### [Task directions]
Filter the entries for the word "property". Copy each line that has it.

### [Stored data]
=== Section Start ===
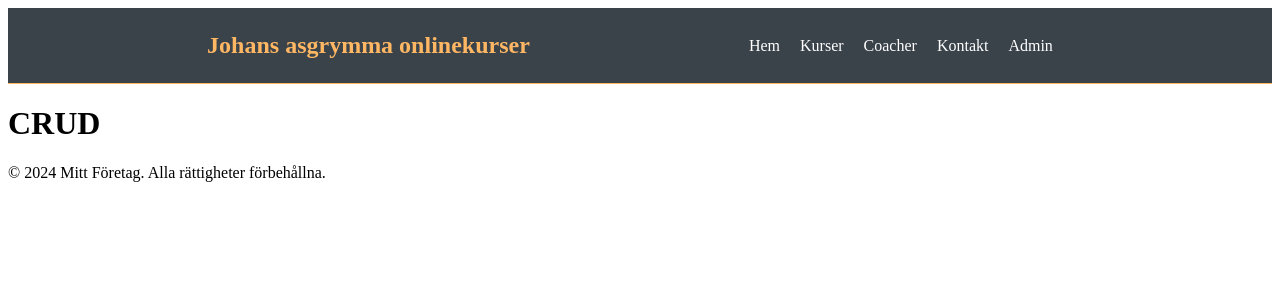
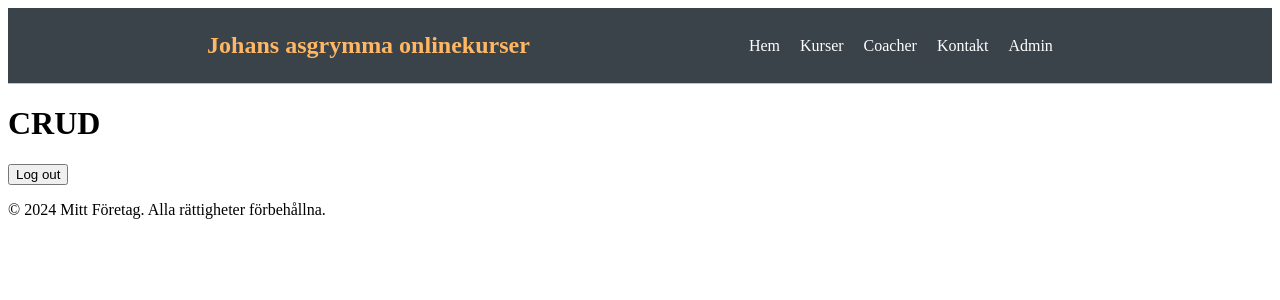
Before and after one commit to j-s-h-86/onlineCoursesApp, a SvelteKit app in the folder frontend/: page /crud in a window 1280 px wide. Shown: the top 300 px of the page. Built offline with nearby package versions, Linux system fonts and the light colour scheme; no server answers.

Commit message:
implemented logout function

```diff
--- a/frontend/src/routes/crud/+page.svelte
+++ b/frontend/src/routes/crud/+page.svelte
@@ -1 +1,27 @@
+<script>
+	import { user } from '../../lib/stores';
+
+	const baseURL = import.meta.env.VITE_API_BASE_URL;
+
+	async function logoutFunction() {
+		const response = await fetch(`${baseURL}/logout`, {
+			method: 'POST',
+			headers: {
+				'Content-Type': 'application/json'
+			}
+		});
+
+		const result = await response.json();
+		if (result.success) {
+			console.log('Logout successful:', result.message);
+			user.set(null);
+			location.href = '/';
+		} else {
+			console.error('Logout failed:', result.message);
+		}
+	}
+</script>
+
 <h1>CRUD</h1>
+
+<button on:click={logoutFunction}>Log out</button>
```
=== Section End ===
=== Section Start ===
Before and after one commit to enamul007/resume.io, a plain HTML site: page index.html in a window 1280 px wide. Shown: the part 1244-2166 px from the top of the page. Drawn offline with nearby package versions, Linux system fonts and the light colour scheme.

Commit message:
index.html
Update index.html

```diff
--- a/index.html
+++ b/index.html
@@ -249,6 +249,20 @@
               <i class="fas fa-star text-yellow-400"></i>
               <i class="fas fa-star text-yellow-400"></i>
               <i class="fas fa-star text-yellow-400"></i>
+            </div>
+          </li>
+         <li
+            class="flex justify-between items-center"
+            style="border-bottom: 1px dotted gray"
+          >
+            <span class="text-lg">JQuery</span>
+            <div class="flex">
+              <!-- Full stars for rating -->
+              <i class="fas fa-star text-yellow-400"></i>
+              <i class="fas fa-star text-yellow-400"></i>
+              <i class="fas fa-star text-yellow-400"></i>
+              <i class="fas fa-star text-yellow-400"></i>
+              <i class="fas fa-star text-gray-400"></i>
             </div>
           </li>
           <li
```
=== Section End ===
=== Section Start ===
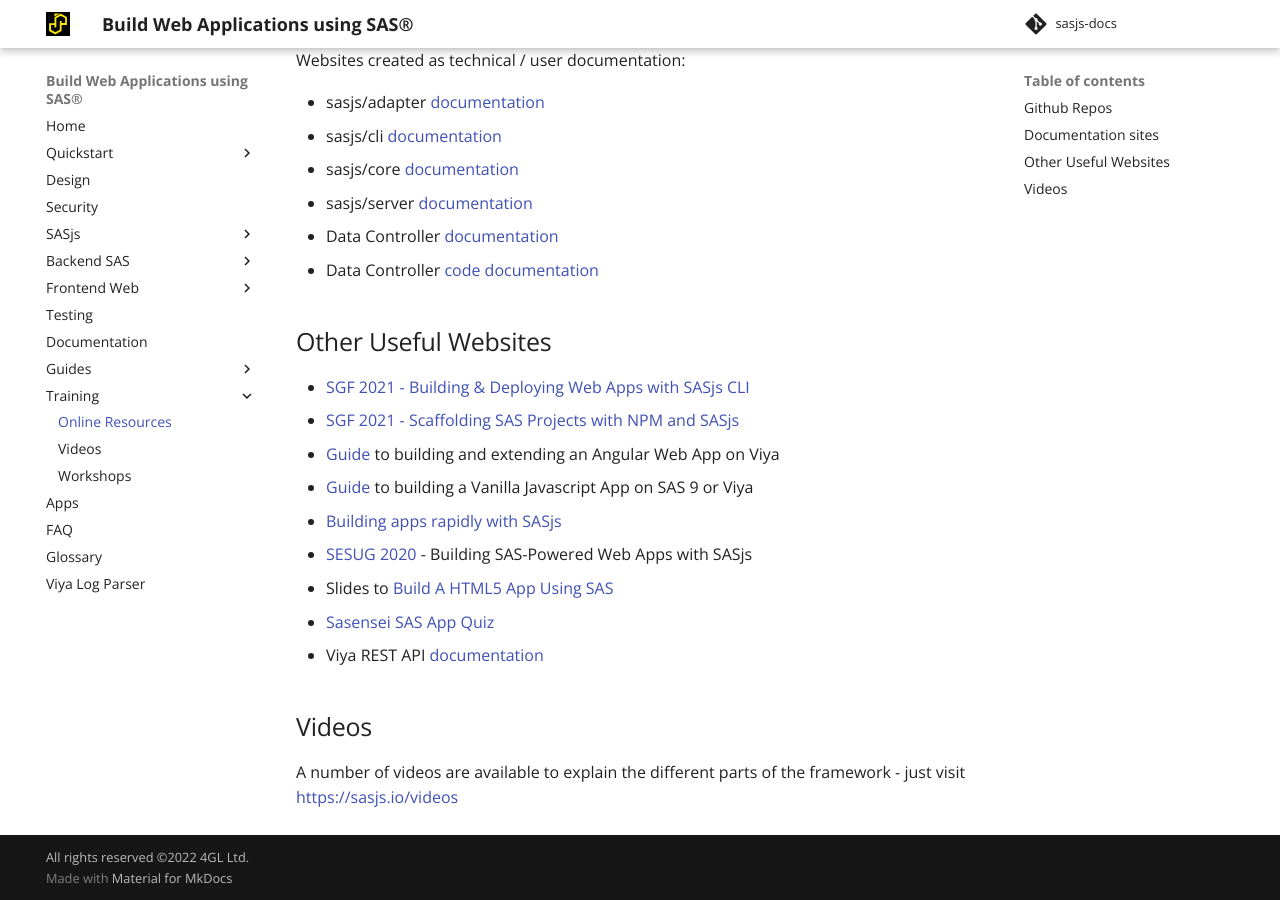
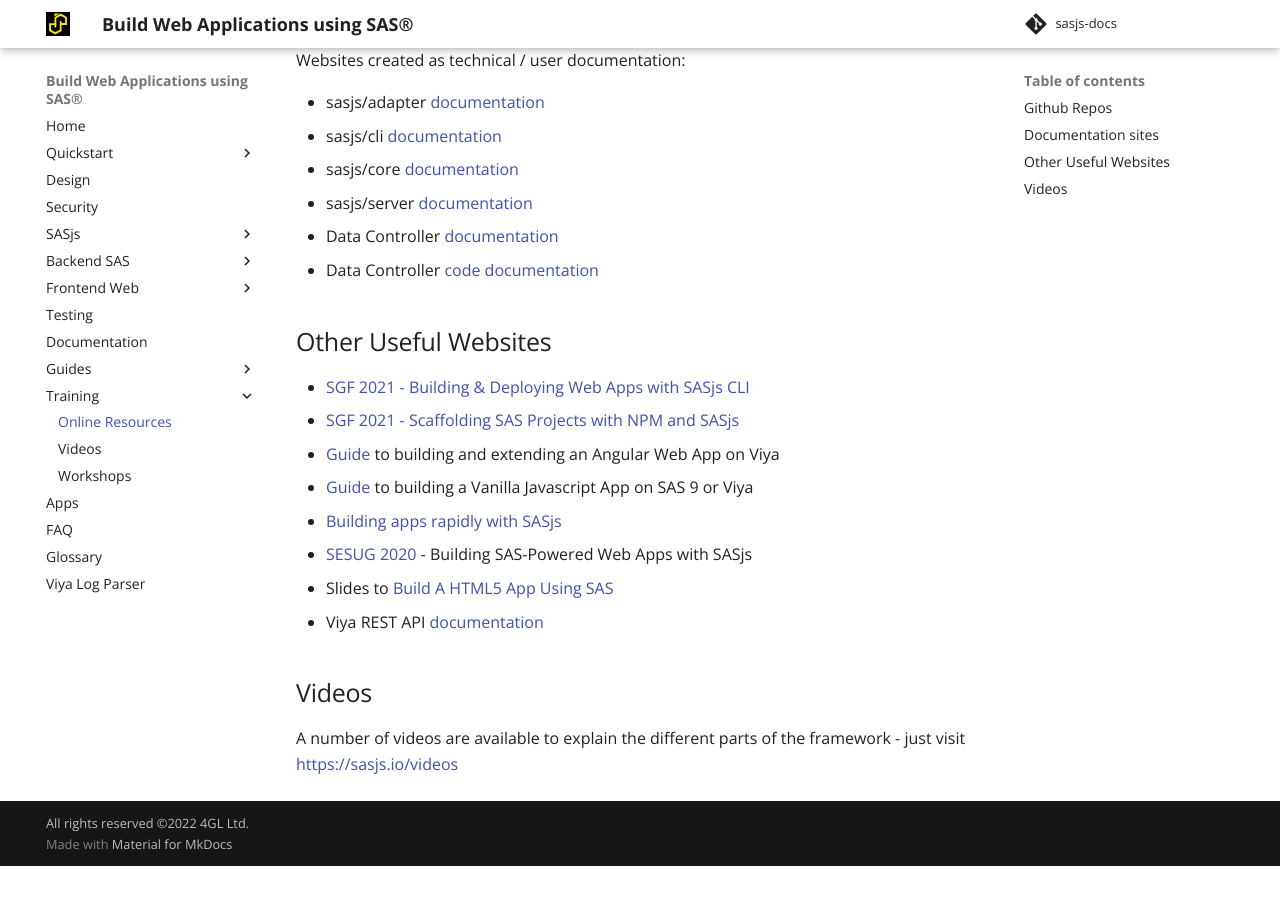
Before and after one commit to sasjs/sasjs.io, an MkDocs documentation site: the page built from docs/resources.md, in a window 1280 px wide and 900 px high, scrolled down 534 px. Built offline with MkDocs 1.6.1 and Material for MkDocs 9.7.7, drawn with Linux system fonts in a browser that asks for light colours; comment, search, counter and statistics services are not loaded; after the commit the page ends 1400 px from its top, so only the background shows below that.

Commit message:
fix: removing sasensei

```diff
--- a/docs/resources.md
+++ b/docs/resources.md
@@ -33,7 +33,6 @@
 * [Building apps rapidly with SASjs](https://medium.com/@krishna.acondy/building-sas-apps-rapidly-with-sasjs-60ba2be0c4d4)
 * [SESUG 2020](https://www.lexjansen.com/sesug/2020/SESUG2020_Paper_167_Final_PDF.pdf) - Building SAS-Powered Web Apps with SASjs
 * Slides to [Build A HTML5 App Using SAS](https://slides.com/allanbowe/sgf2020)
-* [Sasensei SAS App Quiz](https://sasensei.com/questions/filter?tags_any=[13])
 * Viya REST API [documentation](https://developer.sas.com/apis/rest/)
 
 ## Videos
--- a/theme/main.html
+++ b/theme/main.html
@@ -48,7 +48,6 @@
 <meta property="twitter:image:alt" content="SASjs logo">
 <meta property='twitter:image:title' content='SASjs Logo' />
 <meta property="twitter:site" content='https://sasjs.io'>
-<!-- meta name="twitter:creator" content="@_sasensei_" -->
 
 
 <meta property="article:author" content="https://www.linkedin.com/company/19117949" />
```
=== Section End ===
### [Result]
 <meta property="twitter:image:alt" content="SASjs logo">
 <meta property='twitter:image:title' content='SASjs Logo' />
 <meta property="twitter:site" content='https://sasjs.io'>
 <meta property="article:author" content="https://www.linkedin.com/company/19117949" />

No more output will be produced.